Military historian Gwynne Dyer is adept at the art of understatement. If anything this style makes his analysis and arguments more compelling. In his latest book, The Mess They Made, he asks what should the West do about the Middle East and comes up with the answer, nothing:

The Middle East as we have known it for the past ninety years is coming to an end, because the Americans Will soon be leaving. President Bush is so determined to resist that conclusion that the legions will not finally depart until he has left office, but it is coming as surely as the sun sets in the west. And although Bush will leave defeated and disgraced, he has set events and emotions in train that will transform the region - if not quite in the way he intended.

...The destruction of the Iraqi state and the subsequent defeat of U.S. military power there have finally destabilized the Middle East, a notional region that came into being after the collapse of the Ottoman empire in 1918. ...It was initially controlled by the British and French empires, who drew most of the borders, but a surge of revolutions in the 1940s and 1950s brought independence to the Arab countries. By then, however, both oil and Israel had made the region of great interest to the United States, which took over as the dominant power from the 1960s onwards. And under that American dispensation, there have been no further changes of regime for forty years, apart from the revolution in Iran in 1978 and the U.S. invasion of Iraq in 2003; the undemocratic regimes that were in power in 1967 are all still in power, within the borders that the European empires drew in 1918.
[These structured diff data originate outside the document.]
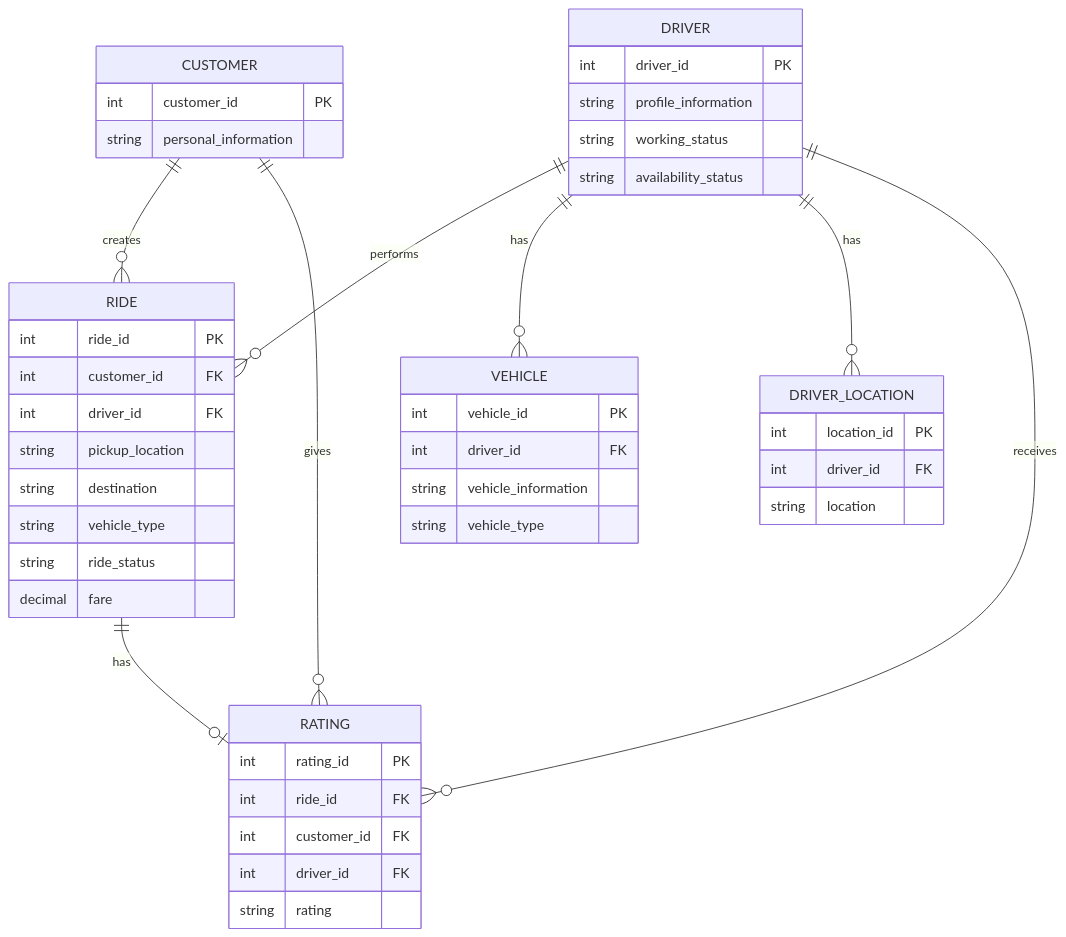
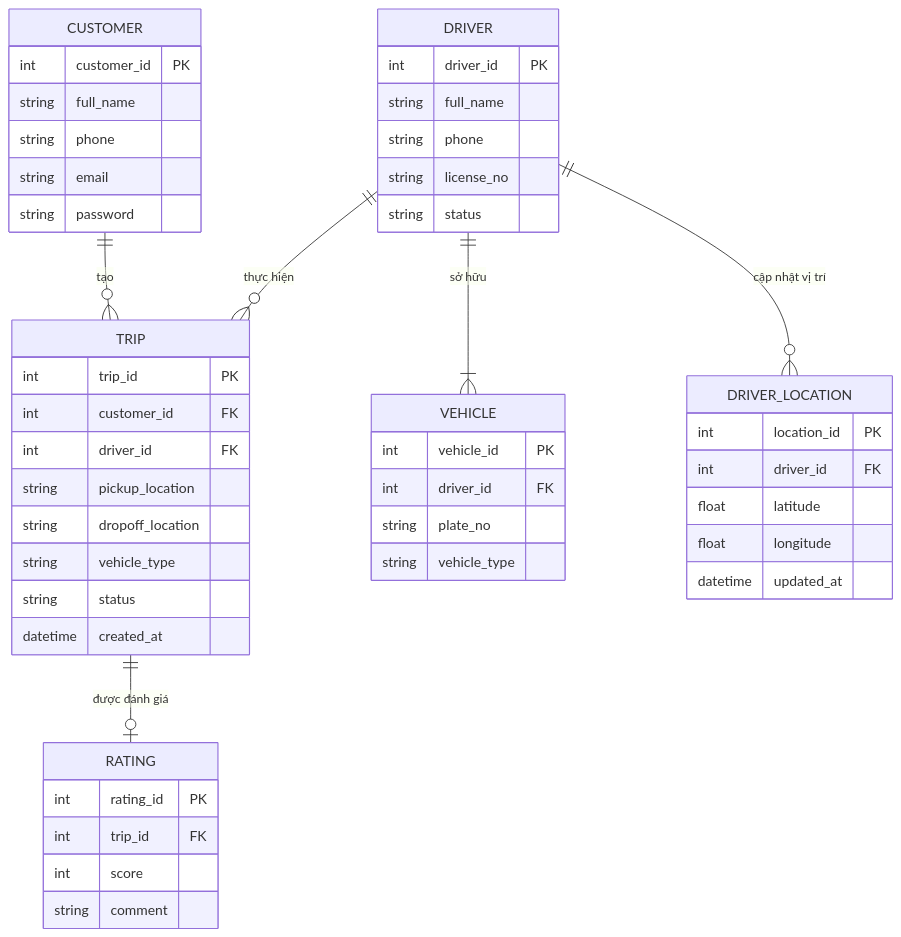
Diagram 11 of 12 in srs.md (ngoclinh090608-wq/23707801_Nguyen-Thi-Ngoc-Linh_CABSYSTEM), drawn with Mermaid before and after one commit. The commit also changed other lines of this file, not shown here.

````diff
--- a/srs.md
+++ b/srs.md
@@ -482,55 +263,52 @@
 ```mermaid
 erDiagram
+    CUSTOMER ||--o{ TRIP : "tạo"
+    DRIVER ||--o{ TRIP : "thực hiện"
+    DRIVER ||--|{ VEHICLE : "sở hữu"
+    TRIP ||--o| RATING : "được đánh giá"
+    DRIVER ||--o{ DRIVER_LOCATION : "cập nhật vị trí"
 
     CUSTOMER {
         int customer_id PK
-        string personal_information
+        string full_name
+        string phone
+        string email
+        string password
     }
-
     DRIVER {
         int driver_id PK
-        string profile_information
-        string working_status
-        string availability_status
+        string full_name
+        string phone
+        string license_no
+        string status
     }
-
     VEHICLE {
         int vehicle_id PK
         int driver_id FK
-        string vehicle_information
+        string plate_no
         string vehicle_type
     }
-
-    RIDE {
-        int ride_id PK
+    TRIP {
+        int trip_id PK
         int customer_id FK
         int driver_id FK
         string pickup_location
-        string destination
+        string dropoff_location
         string vehicle_type
-        string ride_status
-        decimal fare
+        string status
+        datetime created_at
     }
-
+    RATING {
+        int rating_id PK
+        int trip_id FK
+        int score
+        string comment
+    }
     DRIVER_LOCATION {
         int location_id PK
         int driver_id FK
-        string location
+        float latitude
+        float longitude
+        datetime updated_at
     }
-
-    RATING {
-        int rating_id PK
-        int ride_id FK
-        int customer_id FK
-        int driver_id FK
-        string rating
-    }
-
-    CUSTOMER ||--o{ RIDE : creates
-    DRIVER ||--o{ RIDE : performs
-    DRIVER ||--o{ VEHICLE : has
-    DRIVER ||--o{ DRIVER_LOCATION : has
-    RIDE ||--o| RATING : has
-    CUSTOMER ||--o{ RATING : gives
-    DRIVER ||--o{ RATING : receives
 ```
````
It is that Middle East that is now coming to an end. It is ending because defeat and humiliation in Iraq mean that soon there will no longer be the will in the United States to go on with the task of maintaining the status quo, and because the forces unleashed by the destruction of Iraq are going to overwhelm the status quo. Everything is now up for grabs: regimes, ethnic pecking orders within states, even the 1918 borders themselves might change. Five years from now there could be an Islamic Republic of Arabia, an independent Kurdistan, almost anything you care to imagine.

So what should the rest of the world do about this? Nothing. Just stand back and let it happen. Outsiders to the region have no solutions left to peddle any more (nor any credibility even if they did have solutions) and they no longer have the power or the will to impose their ideas. For the first time in a century, the region is a going to choose its future for itself - and it may, of course, make a dreadful mess of it. Even then outsiders should not intervene, because foreign intervention generally makes things worse - but also because its none of their business.

For several generations the West has insisted that the Middle East is its business, because that is where half the world's oil comes from. Radical change cannot be allowed there because it might interrupt the flow of oil, and so the region has remained politically and socially frozen for generations. But today every major oil-producing country in the Middle East depends on the cash flow from oil exports to feed its growing population, so they are all compelled to sell pretty much every barrel they can pump - and to sell it into a single global market that sets the price for buyer and seller alike.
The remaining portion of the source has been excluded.